    1. I’m certainly happy they decided to trust us to service this delightful QDL. According to the serial number RA-2961306 this machine is from the year 1954.

      The anniversary gold plated Royal QDLs included gold plated type points, levers, and even set screws on the platens.

    2. I’ve seen plenty Royal Dreyfuss Quiet DeLuxe typewriters that are the gold metal plated anniversary edition.

      Example of a typewriter repairman calling a 1954 model a Royal Dreyfuss Quiet De Luxe.

      While they did have some of the general design elements of Henry Dreyfuss' 1948 redesign, would one really still call them a Dreyfuss?

    1. Everyone mentioned most of the usual tricks, but one.
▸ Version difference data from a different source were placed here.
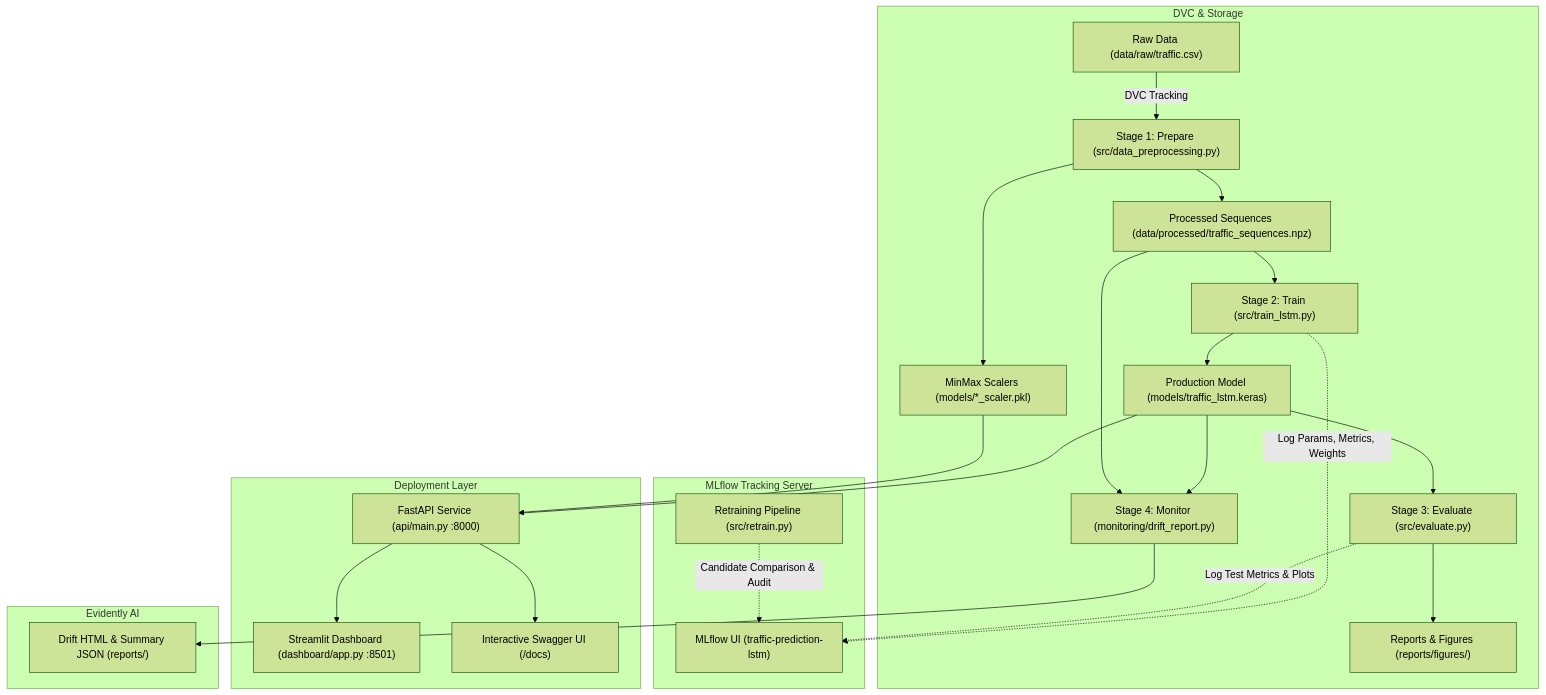
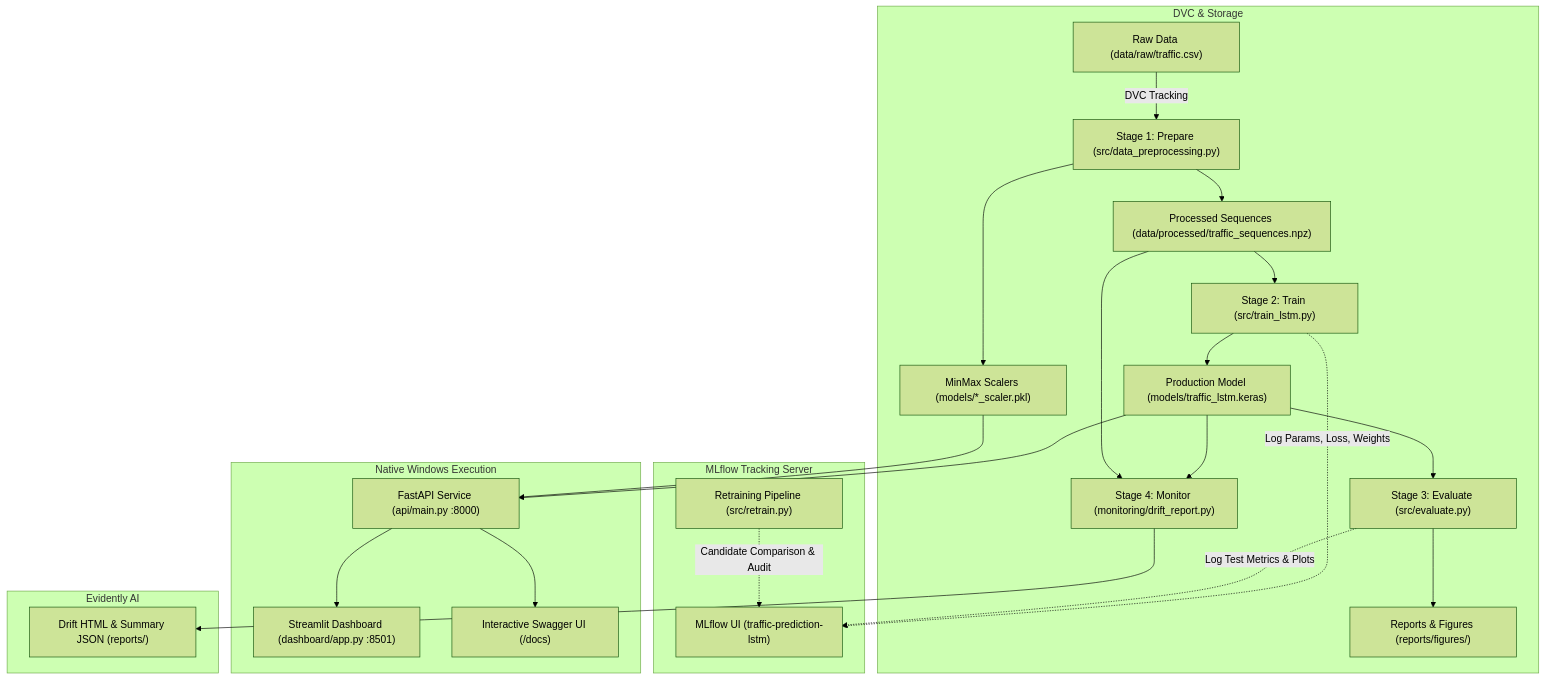
The diagram in README.md (shanker566/AI-Based-Traffic-Prediction-System-with-MLOps), drawn with Mermaid (forest theme) before and after one commit. The commit also changed other lines of this file and 10 other files, not shown here.

Commit message:
feat(phase-2): complete native Windows execution, remove Docker, verify endpoints and metrics discrepancy

````diff
--- a/README.md
+++ b/README.md
@@ -36,31 +38,31 @@
 ```mermaid
 flowchart TD
     subgraph Data & Pipeline Versioning [DVC & Storage]
         Raw["Raw Data (data/raw/traffic.csv)"] -->|DVC Tracking| Prep["Stage 1: Prepare (src/data_preprocessing.py)"]
         Prep --> Processed["Processed Sequences (data/processed/traffic_sequences.npz)"]
         Prep --> Scalers["MinMax Scalers (models/*_scaler.pkl)"]
         Processed --> Train["Stage 2: Train (src/train_lstm.py)"]
         Train --> Model["Production Model (models/traffic_lstm.keras)"]
         Model --> Eval["Stage 3: Evaluate (src/evaluate.py)"]
         Eval --> Figures["Reports & Figures (reports/figures/)"]
         Model --> Monitor["Stage 4: Monitor (monitoring/drift_report.py)"]
     end
 
     subgraph Experiment Tracking [MLflow Tracking Server]
-        Train -.->|Log Params, Metrics, Weights| MLflow["MLflow UI (traffic-prediction-lstm)"]
+        Train -.->|Log Params, Loss, Weights| MLflow["MLflow UI (traffic-prediction-lstm)"]
         Eval -.->|Log Test Metrics & Plots| MLflow
         Retrain["Retraining Pipeline (src/retrain.py)"] -.->|Candidate Comparison & Audit| MLflow
     end
 
-    subgraph Model Serving & Consumption [Deployment Layer]
+    subgraph Model Serving & Consumption [Native Windows Execution]
         Model --> API["FastAPI Service (api/main.py :8000)"]
         Scalers --> API
         API --> Dashboard["Streamlit Dashboard (dashboard/app.py :8501)"]
         API --> Swagger["Interactive Swagger UI (/docs)"]
     end
 
     subgraph Monitoring & Governance [Evidently AI]
         Processed --> Monitor
         Monitor --> DriftReport["Drift HTML & Summary JSON (reports/)"]
     end
 ```
````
      To get your sticky typewriter keys working again, while you're flushing out the segment with your solvent of choice (lacquer thinner, paint thinner, mineral spirits, alcohol, etc.), actually move the typebars using the keys or by other means. This will help to get them moving and allow the solvent and subsequently compressed air to help flush the oil, dust, hair, etc. out of your machine. You've already got a mechanical cleaning device of sorts (the typebar itself) inside the segment, so move it while you're flushing it out!

      It may take a few repeated treatments/attempts to get it all clear for all the keys, but it's far easier than taking everything apart.

      reply to u/nogaesallowed at https://www.reddit.com/r/typewriters/comments/1cp75ln/how_do_you_clean_a_1mm_gap/

      People were recommending all sorts of ideas and solvents here, including folded card stock, tooth brushes, floss, toothpicks, interdental brushes, wood cuticle sticks, Swiss Army knife tweezers, microbrushes, and even an ultrasonic cleaner.

    1. Holacracy Meaning, Origins, How It Works by [[ Marshall Hargrave]] for Investopedia

    2. Arthur Koestler, author of the 1967 Book “The Ghost in the Machine,” coined the term holarchy as the organizational connections between holons (from the Greek word for "whole"), which describes units that act independently but would not exist without the organization they operate within.
    3. Holacracy is a system of corporate governance whereby members of a team or business form distinct, autonomous, yet symbiotic, teams to accomplish tasks and company goals. The concept of a corporate hierarchy is discarded in favor of a fluid organizational structure where employees have the ability to make key decisions within their own area of authority.
    1. Baco Ribbons makes ribbons in many sizes, colors, and materials. Contact Charlene Oesch, Baco Ribbon & Supply Co., 1521 Carman Road, Ballwin, MO 63021, 314-835-9300, fax 636-394-5475, e-mail bacoribbon@sbcglobal.net.
    1. Joe Van Cleave has used an index card with his typewriter to hold up the back of his typewriter paper on machines (the Ten Forty, for example) which lack a metal support on the back of the paper table.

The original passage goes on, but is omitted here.